A day earlier, an overfriendly, chatty middle-aged local (Rogério Jacques) had engaged Jeanne at the bar, purportedly to correct the German on his menu. The man apparently confirmed that Jeanne and her parents are well-to-do German expatriates living in a nearby apartment building. The family’s apartment is burgled several days later.
The burglary propels the narrative into high gear. Hans and Clara are cleaned out. They must risk returning to Germany to recover money hidden in old drops and contact former associates for the funds to escape abroad.
But the money drops are not productive. Nor are their old contacts especially thrilled to see Hans and Clara suddenly reappear, relieved to have moved on from their shared past. The police are seldom far behind them. It is clear that the authorities consider the couple to be extremely dangerous. The family ends up in Hamburg in the abandoned house Heinrich had described on his date with Jeanne.
Sent out one afternoon to do the household marketing, Jeanne does the entirely natural teenage act of shoplifting clothes and music cds—things she thinks will make her more like the kids she sees and get boys’ attention better than the anonymous duds her parents provide.
She crashes a film shown to a local high school class with a pupil (Inka Löwendorf) she meets in the street. She also discovers that Heinrich is in Hamburg and lives close to where she and her parents are hiding out.
When Hans finds out that Jeanne shoplifted the clothes and cds, he is upset because of the wildly unnecessary risk to which she exposed them. He makes Jeanne promise not to shoplift or see any boys before they leave Hamburg.
Meanwhile, the only way Hans and Clara see to raise the money they need to get out of Europe quickly is a bank robbery like the kind they apparently did for the cause back in the day…

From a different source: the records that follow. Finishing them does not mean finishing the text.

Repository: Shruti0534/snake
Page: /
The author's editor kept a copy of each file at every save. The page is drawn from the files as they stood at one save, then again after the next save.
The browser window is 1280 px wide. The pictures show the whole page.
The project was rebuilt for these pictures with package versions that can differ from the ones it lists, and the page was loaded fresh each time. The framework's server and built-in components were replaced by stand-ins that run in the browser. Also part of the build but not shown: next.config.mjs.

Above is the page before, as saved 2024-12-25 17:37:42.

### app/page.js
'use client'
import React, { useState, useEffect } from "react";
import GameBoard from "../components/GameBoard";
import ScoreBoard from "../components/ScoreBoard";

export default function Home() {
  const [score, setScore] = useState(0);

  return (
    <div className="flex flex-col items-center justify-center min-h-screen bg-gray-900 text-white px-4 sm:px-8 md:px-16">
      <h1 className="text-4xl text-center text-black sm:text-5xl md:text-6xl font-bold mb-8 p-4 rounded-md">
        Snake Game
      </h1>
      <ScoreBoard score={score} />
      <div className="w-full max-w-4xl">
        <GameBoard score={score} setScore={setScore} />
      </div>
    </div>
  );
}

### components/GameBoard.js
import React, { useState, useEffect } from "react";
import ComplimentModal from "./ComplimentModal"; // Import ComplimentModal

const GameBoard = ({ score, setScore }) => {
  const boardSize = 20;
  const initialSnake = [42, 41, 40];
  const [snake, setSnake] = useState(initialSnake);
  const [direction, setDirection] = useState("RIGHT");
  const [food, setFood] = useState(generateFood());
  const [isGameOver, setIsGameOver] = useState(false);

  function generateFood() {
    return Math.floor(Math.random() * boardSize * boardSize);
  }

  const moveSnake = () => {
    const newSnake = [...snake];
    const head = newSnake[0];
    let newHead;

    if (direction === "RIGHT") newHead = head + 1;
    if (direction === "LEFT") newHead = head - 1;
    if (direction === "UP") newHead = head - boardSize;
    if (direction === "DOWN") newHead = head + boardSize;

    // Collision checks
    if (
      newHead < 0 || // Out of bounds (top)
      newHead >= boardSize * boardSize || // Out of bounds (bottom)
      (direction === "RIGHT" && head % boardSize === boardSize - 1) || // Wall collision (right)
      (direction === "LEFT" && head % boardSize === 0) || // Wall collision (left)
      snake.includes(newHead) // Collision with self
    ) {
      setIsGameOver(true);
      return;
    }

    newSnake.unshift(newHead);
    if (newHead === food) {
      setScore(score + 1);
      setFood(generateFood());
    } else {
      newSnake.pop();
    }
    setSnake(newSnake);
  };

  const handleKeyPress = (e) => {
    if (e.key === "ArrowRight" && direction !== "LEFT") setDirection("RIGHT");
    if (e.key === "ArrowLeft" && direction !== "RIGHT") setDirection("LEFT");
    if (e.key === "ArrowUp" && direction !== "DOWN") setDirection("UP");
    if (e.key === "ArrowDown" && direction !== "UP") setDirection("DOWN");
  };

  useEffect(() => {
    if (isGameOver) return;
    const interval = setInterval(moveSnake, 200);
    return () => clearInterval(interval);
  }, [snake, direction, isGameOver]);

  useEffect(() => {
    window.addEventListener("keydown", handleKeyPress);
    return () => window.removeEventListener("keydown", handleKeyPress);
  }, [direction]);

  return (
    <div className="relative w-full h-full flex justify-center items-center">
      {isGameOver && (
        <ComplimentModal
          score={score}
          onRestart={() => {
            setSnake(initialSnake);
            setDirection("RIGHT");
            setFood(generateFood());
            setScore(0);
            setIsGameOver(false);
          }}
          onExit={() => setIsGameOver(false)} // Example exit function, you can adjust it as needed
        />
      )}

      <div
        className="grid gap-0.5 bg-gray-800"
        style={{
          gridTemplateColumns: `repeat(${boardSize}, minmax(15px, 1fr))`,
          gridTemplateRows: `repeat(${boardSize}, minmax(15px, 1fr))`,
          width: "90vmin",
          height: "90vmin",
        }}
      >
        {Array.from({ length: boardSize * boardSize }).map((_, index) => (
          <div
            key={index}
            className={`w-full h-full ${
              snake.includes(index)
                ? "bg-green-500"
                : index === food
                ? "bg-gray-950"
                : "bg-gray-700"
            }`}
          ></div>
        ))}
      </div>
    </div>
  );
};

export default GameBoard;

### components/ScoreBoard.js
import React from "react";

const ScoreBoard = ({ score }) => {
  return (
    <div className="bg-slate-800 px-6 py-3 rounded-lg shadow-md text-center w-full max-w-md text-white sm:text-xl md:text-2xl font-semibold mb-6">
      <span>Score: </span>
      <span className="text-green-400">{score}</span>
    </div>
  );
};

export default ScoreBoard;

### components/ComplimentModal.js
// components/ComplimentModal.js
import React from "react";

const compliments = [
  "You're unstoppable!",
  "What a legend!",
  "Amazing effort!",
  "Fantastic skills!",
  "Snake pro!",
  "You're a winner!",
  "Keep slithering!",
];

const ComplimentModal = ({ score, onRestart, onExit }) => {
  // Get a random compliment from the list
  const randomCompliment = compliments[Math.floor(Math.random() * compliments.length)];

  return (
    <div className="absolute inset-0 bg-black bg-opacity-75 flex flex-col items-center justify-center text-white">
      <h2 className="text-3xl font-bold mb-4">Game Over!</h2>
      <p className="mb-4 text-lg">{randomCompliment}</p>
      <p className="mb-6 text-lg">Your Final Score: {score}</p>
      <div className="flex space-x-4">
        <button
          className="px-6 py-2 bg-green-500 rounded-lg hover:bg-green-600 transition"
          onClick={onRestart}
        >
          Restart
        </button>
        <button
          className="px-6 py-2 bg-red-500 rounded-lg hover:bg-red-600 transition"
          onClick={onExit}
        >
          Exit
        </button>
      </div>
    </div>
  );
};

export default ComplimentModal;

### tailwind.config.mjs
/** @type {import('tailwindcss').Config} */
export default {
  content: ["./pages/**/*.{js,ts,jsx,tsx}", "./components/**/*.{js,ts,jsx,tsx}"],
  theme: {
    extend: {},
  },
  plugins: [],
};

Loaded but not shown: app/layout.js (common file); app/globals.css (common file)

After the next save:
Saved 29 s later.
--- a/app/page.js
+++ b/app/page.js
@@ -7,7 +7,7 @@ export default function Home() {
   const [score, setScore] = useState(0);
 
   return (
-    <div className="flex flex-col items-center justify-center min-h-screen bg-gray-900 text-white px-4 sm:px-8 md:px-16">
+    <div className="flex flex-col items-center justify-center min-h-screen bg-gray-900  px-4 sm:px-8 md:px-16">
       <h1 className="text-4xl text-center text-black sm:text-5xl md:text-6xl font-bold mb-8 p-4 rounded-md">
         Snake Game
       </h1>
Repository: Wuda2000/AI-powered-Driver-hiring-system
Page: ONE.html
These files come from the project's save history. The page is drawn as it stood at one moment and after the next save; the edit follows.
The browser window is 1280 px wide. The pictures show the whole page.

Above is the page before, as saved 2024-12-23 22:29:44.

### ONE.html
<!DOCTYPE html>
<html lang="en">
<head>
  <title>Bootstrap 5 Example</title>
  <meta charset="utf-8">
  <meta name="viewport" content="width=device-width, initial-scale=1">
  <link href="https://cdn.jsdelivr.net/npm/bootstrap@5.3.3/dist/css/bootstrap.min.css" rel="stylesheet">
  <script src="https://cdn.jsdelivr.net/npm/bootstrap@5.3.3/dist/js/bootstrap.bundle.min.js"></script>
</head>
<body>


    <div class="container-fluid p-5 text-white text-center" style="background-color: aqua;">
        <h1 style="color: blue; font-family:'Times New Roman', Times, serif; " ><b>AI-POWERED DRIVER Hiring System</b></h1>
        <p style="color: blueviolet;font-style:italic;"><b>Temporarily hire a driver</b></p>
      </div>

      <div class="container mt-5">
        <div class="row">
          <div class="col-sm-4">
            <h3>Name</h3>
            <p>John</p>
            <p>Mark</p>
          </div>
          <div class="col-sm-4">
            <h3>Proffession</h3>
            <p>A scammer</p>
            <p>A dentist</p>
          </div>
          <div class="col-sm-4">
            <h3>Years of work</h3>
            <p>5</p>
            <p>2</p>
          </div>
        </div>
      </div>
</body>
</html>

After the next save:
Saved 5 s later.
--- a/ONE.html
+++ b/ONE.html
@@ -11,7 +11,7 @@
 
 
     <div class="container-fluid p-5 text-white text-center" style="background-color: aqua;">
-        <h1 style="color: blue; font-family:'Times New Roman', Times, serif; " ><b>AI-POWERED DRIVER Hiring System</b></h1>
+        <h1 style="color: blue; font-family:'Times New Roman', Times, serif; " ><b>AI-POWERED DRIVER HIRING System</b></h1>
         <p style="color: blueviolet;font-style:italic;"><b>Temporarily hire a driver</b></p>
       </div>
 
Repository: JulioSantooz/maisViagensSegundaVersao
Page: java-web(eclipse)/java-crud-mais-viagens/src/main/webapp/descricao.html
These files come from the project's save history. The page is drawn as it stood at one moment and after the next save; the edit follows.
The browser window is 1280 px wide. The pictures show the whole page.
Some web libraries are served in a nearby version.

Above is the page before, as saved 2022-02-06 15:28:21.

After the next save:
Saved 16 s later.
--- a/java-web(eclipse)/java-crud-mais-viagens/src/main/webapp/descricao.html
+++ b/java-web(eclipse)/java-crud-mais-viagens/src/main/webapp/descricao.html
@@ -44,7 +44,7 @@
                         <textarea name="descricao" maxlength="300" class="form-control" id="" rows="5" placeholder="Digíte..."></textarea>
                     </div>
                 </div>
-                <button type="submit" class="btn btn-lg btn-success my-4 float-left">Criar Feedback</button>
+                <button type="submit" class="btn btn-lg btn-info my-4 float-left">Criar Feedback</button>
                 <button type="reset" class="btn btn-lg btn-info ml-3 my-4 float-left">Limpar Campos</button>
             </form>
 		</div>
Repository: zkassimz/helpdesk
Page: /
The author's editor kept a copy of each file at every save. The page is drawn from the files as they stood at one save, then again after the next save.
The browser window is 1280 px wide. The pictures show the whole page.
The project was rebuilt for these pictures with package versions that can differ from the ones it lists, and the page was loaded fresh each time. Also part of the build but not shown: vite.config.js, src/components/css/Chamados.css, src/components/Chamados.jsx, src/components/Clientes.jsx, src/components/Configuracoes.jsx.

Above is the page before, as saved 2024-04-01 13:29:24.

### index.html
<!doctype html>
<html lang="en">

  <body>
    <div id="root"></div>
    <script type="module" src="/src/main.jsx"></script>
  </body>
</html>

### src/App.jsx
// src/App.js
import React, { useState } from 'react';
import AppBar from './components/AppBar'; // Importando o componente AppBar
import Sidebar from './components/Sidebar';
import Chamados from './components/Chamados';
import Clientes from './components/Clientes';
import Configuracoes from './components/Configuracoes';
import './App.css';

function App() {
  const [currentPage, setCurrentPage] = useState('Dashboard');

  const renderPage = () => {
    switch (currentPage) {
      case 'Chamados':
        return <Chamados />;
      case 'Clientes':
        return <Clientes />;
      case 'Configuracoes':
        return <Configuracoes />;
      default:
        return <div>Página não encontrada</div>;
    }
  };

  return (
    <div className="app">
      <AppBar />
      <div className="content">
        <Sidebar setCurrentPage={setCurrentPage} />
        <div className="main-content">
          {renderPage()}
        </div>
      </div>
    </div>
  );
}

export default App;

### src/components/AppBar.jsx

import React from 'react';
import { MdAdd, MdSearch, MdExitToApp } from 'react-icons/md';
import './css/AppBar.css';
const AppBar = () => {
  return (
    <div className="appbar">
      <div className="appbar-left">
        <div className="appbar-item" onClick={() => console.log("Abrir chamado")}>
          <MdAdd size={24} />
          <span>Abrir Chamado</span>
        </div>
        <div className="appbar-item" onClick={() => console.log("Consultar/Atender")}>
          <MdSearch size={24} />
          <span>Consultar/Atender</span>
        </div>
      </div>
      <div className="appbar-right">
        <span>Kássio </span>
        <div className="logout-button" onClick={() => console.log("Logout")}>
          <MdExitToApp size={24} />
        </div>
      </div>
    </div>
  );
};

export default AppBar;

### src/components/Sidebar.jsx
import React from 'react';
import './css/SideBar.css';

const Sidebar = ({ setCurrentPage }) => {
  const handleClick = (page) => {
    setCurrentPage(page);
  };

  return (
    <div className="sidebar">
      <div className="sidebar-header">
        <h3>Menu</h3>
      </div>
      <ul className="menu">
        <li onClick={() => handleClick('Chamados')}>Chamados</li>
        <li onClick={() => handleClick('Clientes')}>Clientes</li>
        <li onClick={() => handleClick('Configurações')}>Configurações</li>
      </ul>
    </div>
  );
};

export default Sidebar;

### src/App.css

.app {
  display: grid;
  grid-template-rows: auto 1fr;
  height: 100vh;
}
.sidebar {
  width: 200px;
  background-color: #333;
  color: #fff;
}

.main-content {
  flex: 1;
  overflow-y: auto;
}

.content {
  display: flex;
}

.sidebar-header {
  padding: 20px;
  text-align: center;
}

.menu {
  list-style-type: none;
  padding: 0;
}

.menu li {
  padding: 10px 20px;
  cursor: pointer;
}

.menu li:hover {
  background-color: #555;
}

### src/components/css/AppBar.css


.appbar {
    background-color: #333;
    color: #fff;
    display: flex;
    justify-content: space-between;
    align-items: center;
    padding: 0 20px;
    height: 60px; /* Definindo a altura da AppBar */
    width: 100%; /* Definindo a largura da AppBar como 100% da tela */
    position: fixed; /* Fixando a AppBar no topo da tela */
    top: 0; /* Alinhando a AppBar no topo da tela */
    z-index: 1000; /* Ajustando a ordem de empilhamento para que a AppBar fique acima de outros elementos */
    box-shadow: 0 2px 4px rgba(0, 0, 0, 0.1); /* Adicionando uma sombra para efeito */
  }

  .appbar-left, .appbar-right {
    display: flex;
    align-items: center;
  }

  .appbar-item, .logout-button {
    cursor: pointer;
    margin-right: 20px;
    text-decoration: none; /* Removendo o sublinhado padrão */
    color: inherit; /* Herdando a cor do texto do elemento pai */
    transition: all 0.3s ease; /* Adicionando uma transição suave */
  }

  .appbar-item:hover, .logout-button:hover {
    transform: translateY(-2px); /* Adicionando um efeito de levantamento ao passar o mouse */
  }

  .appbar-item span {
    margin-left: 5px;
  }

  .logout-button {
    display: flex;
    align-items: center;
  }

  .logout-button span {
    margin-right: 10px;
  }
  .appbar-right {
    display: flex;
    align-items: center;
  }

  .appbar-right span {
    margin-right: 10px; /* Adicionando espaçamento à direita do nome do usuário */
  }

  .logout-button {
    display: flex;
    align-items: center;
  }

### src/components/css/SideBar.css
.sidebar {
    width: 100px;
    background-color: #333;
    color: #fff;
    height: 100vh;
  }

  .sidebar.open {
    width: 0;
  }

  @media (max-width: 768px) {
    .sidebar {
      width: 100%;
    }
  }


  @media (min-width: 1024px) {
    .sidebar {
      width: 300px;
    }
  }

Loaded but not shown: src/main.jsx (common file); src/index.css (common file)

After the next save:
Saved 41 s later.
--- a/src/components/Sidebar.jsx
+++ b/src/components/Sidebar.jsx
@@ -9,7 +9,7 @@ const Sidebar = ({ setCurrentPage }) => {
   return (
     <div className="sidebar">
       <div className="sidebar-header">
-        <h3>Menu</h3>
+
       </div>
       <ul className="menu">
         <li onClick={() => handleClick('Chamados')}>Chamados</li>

The film bears a ready comparison to Running on Empty, Sidney Lumet’s 1988 classic, in which River Phoenix starred as the teenage son of parents on the run from the FBI for having blown up a napalm lab in 1971 to protest the Vietnam War.
But what Petzold has done here is closer in nature to film noir: flawed but sympathetic protagonists operate at the whim of a femme fatale—here a teenage girl—to survive in an unjust world. By necessity of their flaw, they must find ways to achieve their end outside the institutions society provides to maintain order and serve justice.
In avoiding the politics and history, Petzold gives his characters more room to grow and develop relationships with each other. His is a highly unusual group of people in extreme circumstances; at the same time, it is a family going through things fathers, mothers and teenagers everywhere experience.